While you may not have experienced a death of a loved one, you may have experienced a different type of loss: a job, a friendship, a relationship, or a divorce. These types of losses are often unexpected, unwanted, and unplanned, which makes it even more painful. Personally, my journey of healing began with that extended weekend to Florida. However, you don’t have to travel a great distance to move closer to your own transformation. If you are planning solo travel for the first time, and you find the task daunting, here are some suggestions:
1. If you’ve never traveled alone, you may want to plan a day trip before scheduling a week long solo vacation. This will get your feet wet so to speak. For example, you will experience dining for one. Getting to know a place through your own lens is a different experience than sharing it with others, but don’t be intimidated.
2. When you are setting your itinerary, be sure to have a back-up plan. Earlier this year I was in Boston when an extreme blizzard hit. The airport, museums, major highways, and some restaurants were closed. This isn’t the first time I’ve found myself snowbound to my hotel, but I was disappointed that I wasn’t able to meet my family. I ordered a few movies, instead of having a pity party. Also, plans can quickly change even on a sunny day, and if you have a few alternatives in mind, it is easier to adapt to a sudden schedule shift.
3. Don’t expect a major transforming moment to occur because you may be setting yourself up for a large disappointment. While you may be saying “goodbye” to something or someone, don’t set your expectations too high. It is often in the smaller, unplanned moments that give birth to something new. On the Florida trip I began meditation, and it is something that I still practice.
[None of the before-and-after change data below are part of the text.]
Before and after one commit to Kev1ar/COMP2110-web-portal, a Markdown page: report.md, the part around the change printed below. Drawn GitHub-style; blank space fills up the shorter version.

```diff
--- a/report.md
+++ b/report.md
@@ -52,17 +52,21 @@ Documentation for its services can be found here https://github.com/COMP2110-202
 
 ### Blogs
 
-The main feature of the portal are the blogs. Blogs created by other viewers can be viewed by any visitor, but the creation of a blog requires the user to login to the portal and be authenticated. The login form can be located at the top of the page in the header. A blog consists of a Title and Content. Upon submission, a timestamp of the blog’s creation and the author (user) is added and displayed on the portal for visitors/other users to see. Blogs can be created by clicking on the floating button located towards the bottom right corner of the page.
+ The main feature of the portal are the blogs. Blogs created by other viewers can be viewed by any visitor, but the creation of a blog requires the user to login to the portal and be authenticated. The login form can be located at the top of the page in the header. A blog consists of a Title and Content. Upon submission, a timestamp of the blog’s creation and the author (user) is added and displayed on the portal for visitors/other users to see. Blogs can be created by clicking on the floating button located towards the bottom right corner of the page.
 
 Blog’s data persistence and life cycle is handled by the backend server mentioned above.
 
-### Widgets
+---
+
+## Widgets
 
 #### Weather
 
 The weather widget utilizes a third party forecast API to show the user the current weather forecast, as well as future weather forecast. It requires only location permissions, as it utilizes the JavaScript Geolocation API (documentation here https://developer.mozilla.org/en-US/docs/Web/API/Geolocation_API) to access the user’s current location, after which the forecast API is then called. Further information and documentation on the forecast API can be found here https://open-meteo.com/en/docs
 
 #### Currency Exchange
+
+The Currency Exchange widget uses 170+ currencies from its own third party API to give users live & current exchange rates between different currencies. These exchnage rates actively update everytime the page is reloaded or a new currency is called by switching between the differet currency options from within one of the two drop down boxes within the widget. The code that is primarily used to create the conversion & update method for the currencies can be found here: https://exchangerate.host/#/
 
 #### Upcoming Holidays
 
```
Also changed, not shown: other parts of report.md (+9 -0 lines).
I am grateful for this opportunity to share with you a part of my journey post loss. I will be traveling this fall to Kenya. A part of the trip will be to visit organizations that service widows. The second part of the trip, I will be on a safari. I look forward to sharing my experiences with you when I return.
You can also read this article on Passport Health